- Task prompt -
A verbatim copy of all entries is the expected output.

- Records to use -
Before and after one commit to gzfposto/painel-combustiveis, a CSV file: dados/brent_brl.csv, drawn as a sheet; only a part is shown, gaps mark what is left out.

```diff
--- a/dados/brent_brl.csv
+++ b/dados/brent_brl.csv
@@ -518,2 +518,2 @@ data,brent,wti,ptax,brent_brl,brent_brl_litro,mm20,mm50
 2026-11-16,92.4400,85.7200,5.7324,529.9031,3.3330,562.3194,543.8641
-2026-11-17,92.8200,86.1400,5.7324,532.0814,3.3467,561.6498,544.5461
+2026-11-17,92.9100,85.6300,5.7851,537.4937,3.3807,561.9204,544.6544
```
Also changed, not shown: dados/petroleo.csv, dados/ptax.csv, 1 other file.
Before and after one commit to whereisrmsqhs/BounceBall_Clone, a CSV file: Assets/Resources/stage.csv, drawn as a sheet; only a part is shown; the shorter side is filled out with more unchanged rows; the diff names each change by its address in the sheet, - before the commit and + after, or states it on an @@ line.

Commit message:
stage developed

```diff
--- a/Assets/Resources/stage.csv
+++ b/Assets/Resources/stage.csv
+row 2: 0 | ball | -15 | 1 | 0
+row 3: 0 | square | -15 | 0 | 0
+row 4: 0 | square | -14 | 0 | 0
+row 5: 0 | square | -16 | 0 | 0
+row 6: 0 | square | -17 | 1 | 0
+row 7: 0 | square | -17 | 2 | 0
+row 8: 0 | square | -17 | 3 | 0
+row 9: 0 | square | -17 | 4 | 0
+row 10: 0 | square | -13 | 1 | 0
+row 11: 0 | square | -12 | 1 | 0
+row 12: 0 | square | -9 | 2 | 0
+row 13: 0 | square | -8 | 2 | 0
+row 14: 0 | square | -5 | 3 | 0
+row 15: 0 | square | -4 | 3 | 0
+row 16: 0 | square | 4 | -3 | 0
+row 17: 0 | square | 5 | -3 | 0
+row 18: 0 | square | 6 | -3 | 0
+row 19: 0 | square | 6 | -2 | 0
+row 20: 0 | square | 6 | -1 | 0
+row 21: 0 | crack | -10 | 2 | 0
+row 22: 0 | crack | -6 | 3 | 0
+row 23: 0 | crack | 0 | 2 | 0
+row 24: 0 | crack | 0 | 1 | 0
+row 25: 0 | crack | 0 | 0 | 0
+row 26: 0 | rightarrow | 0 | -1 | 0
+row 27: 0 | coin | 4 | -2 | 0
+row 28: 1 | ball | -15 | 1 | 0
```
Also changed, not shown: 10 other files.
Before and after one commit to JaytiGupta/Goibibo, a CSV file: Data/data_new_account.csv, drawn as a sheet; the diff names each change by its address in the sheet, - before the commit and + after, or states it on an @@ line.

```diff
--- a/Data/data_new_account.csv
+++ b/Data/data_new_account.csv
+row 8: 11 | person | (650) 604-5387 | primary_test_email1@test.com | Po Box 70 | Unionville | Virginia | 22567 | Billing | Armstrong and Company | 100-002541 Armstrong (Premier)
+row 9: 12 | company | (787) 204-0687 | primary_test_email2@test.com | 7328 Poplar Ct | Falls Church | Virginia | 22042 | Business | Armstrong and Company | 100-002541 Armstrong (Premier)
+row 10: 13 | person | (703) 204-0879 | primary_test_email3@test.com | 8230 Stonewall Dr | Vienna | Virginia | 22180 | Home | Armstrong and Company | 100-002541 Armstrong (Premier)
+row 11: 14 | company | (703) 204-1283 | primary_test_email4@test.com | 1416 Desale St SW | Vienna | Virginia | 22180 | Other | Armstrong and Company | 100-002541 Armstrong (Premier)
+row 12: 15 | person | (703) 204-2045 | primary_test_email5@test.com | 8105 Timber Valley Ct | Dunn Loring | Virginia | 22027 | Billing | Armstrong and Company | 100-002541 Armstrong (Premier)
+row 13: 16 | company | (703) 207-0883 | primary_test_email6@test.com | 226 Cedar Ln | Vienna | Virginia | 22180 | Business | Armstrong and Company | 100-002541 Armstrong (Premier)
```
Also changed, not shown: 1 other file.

- Output of the exercise -
Before and after one commit to gzfposto/painel-combustiveis, a CSV file: dados/brent_brl.csv, drawn as a sheet; only a part is shown, gaps mark what is left out.

```diff
--- a/dados/brent_brl.csv
+++ b/dados/brent_brl.csv
@@ -518,2 +518,2 @@ data,brent,wti,ptax,brent_brl,brent_brl_litro,mm20,mm50
 2026-11-16,92.4400,85.7200,5.7324,529.9031,3.3330,562.3194,543.8641
-2026-11-17,92.8200,86.1400,5.7324,532.0814,3.3467,561.6498,544.5461
+2026-11-17,92.9100,85.6300,5.7851,537.4937,3.3807,561.9204,544.6544
```
Also changed, not shown: dados/petroleo.csv, dados/ptax.csv, 1 other file.
Before and after one commit to whereisrmsqhs/BounceBall_Clone, a CSV file: Assets/Resources/stage.csv, drawn as a sheet; only a part is shown; the shorter side is filled out with more unchanged rows; the diff names each change by its address in the sheet, - before the commit and + after, or states it on an @@ line.

Commit message:
stage developed

```diff
--- a/Assets/Resources/stage.csv
+++ b/Assets/Resources/stage.csv
+row 2: 0 | ball | -15 | 1 | 0
+row 3: 0 | square | -15 | 0 | 0
+row 4: 0 | square | -14 | 0 | 0
+row 5: 0 | square | -16 | 0 | 0
+row 6: 0 | square | -17 | 1 | 0
+row 7: 0 | square | -17 | 2 | 0
+row 8: 0 | square | -17 | 3 | 0
+row 9: 0 | square | -17 | 4 | 0
+row 10: 0 | square | -13 | 1 | 0
+row 11: 0 | square | -12 | 1 | 0
+row 12: 0 | square | -9 | 2 | 0
+row 13: 0 | square | -8 | 2 | 0
+row 14: 0 | square | -5 | 3 | 0
+row 15: 0 | square | -4 | 3 | 0
+row 16: 0 | square | 4 | -3 | 0
+row 17: 0 | square | 5 | -3 | 0
+row 18: 0 | square | 6 | -3 | 0
+row 19: 0 | square | 6 | -2 | 0
+row 20: 0 | square | 6 | -1 | 0
+row 21: 0 | crack | -10 | 2 | 0
+row 22: 0 | crack | -6 | 3 | 0
+row 23: 0 | crack | 0 | 2 | 0
+row 24: 0 | crack | 0 | 1 | 0
+row 25: 0 | crack | 0 | 0 | 0
+row 26: 0 | rightarrow | 0 | -1 | 0
+row 27: 0 | coin | 4 | -2 | 0
+row 28: 1 | ball | -15 | 1 | 0
```
Also changed, not shown: 10 other files.
Before and after one commit to JaytiGupta/Goibibo, a CSV file: Data/data_new_account.csv, drawn as a sheet; the diff names each change by its address in the sheet, - before the commit and + after, or states it on an @@ line.

```diff
--- a/Data/data_new_account.csv
+++ b/Data/data_new_account.csv
+row 8: 11 | person | (650) 604-5387 | primary_test_email1@test.com | Po Box 70 | Unionville | Virginia | 22567 | Billing | Armstrong and Company | 100-002541 Armstrong (Premier)
+row 9: 12 | company | (787) 204-0687 | primary_test_email2@test.com | 7328 Poplar Ct | Falls Church | Virginia | 22042 | Business | Armstrong and Company | 100-002541 Armstrong (Premier)
+row 10: 13 | person | (703) 204-0879 | primary_test_email3@test.com | 8230 Stonewall Dr | Vienna | Virginia | 22180 | Home | Armstrong and Company | 100-002541 Armstrong (Premier)
+row 11: 14 | company | (703) 204-1283 | primary_test_email4@test.com | 1416 Desale St SW | Vienna | Virginia | 22180 | Other | Armstrong and Company | 100-002541 Armstrong (Premier)
+row 12: 15 | person | (703) 204-2045 | primary_test_email5@test.com | 8105 Timber Valley Ct | Dunn Loring | Virginia | 22027 | Billing | Armstrong and Company | 100-002541 Armstrong (Premier)
+row 13: 16 | company | (703) 207-0883 | primary_test_email6@test.com | 226 Cedar Ln | Vienna | Virginia | 22180 | Business | Armstrong and Company | 100-002541 Armstrong (Premier)
```
Also changed, not shown: 1 other file.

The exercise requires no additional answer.